▶ _What you need to do_
Please return the records below exactly as they stand, with the pictures removed.

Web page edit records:
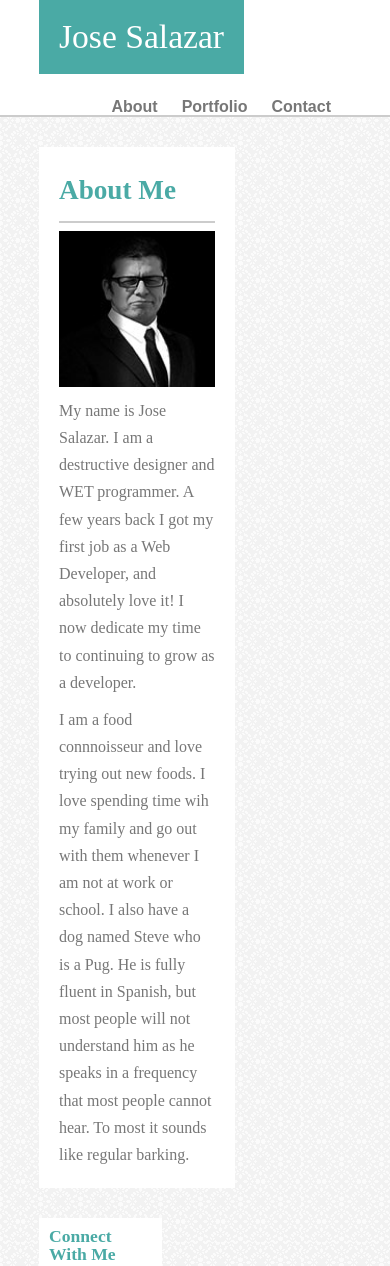
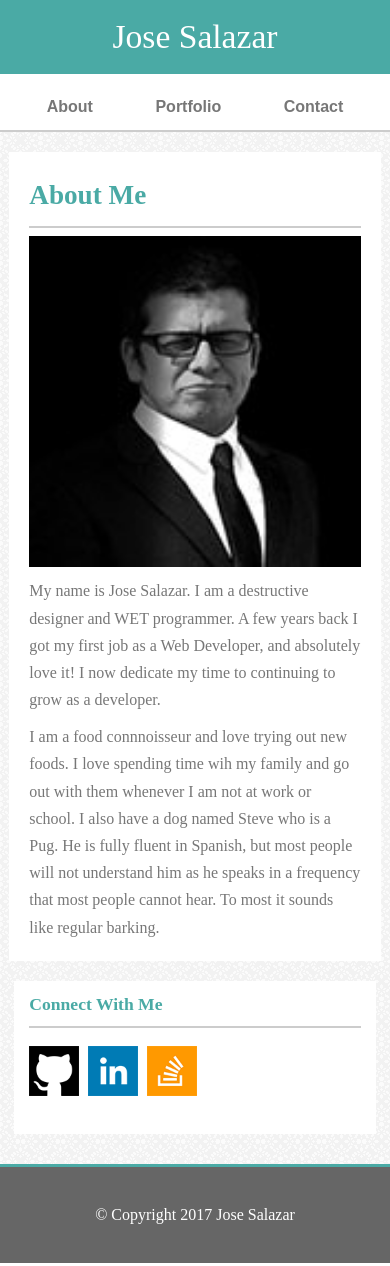
Before and after one commit to joselsalazar/Responsive-Portfolio, a plain HTML site: page index.html in a window 390 px wide. Shown: the top 1266 px of the page. Drawn offline with Linux system fonts and the light colour scheme.

Commit message:
Final Index responsive changes

```diff
--- a/assets/css/style.css
+++ b/assets/css/style.css
@@ -254,14 +254,81 @@ footer .container p {
 	}
 
 	.side-bar a {
-		margin-right: 2.5%;
+		margin-right: 2.9%;
 	}
 }
 
 @media screen and (max-width: 768px) {
+	.container section {
+		display: block;
+		width: 100%;
+	}
+
+	.main-section img {
+		float: left;
+		width: 30%;
+		margin-right: 15px;
+	}
+
+	.side-bar {
+		padding: 15px;
+	}
+
+	.side-bar a {
+		margin-right: 5px;
+	}
+
+	.side-bar h1 {
+		padding-bottom: 5px;
+	}
+
+	.side-bar a img {
+		padding: 10px 0 20px;
+		width: 50px;
+	}
+
+	header nav ul li {
+		margin-right: 0;
+		padding: 0 8px;
+		border-right: 1px solid #ccc;
+	}
+
+	header nav ul li:last-child {
+		padding-right: 0;
+		border: none;
+	}
 
 }
 
 @media screen and (max-width: 640px) {
+	header h1.logo-name,
+	header nav {
+		display: block;
+		float: none;
+		text-align: center;
+	}
 
+	header nav ul li {
+		border: none;
+		padding: 0 15% 15px 0;
+	}
+
+	header nav ul li:last-child {
+		padding-right: 0;
+	}
+
+	.container {
+		width: 100%;
+	}
+
+	section.main-section,
+	section.side-bar {
+		width: 85%;
+		margin: 20px auto;
+	}
+
+	.main-section img {
+		display: block;
+		width: 100%;
+	}
 }
```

▶ _Expected answer_
Before and after one commit to joselsalazar/Responsive-Portfolio, a plain HTML site: page index.html in a window 390 px wide. Shown: the top 1266 px of the page. Drawn offline with Linux system fonts and the light colour scheme.

Commit message:
Final Index responsive changes

```diff
--- a/assets/css/style.css
+++ b/assets/css/style.css
@@ -254,14 +254,81 @@ footer .container p {
 	}
 
 	.side-bar a {
-		margin-right: 2.5%;
+		margin-right: 2.9%;
 	}
 }
 
 @media screen and (max-width: 768px) {
+	.container section {
+		display: block;
+		width: 100%;
+	}
+
+	.main-section img {
+		float: left;
+		width: 30%;
+		margin-right: 15px;
+	}
+
+	.side-bar {
+		padding: 15px;
+	}
+
+	.side-bar a {
+		margin-right: 5px;
+	}
+
+	.side-bar h1 {
+		padding-bottom: 5px;
+	}
+
+	.side-bar a img {
+		padding: 10px 0 20px;
+		width: 50px;
+	}
+
+	header nav ul li {
+		margin-right: 0;
+		padding: 0 8px;
+		border-right: 1px solid #ccc;
+	}
+
+	header nav ul li:last-child {
+		padding-right: 0;
+		border: none;
+	}
 
 }
 
 @media screen and (max-width: 640px) {
+	header h1.logo-name,
+	header nav {
+		display: block;
+		float: none;
+		text-align: center;
+	}
 
+	header nav ul li {
+		border: none;
+		padding: 0 15% 15px 0;
+	}
+
+	header nav ul li:last-child {
+		padding-right: 0;
+	}
+
+	.container {
+		width: 100%;
+	}
+
+	section.main-section,
+	section.side-bar {
+		width: 85%;
+		margin: 20px auto;
+	}
+
+	.main-section img {
+		display: block;
+		width: 100%;
+	}
 }
```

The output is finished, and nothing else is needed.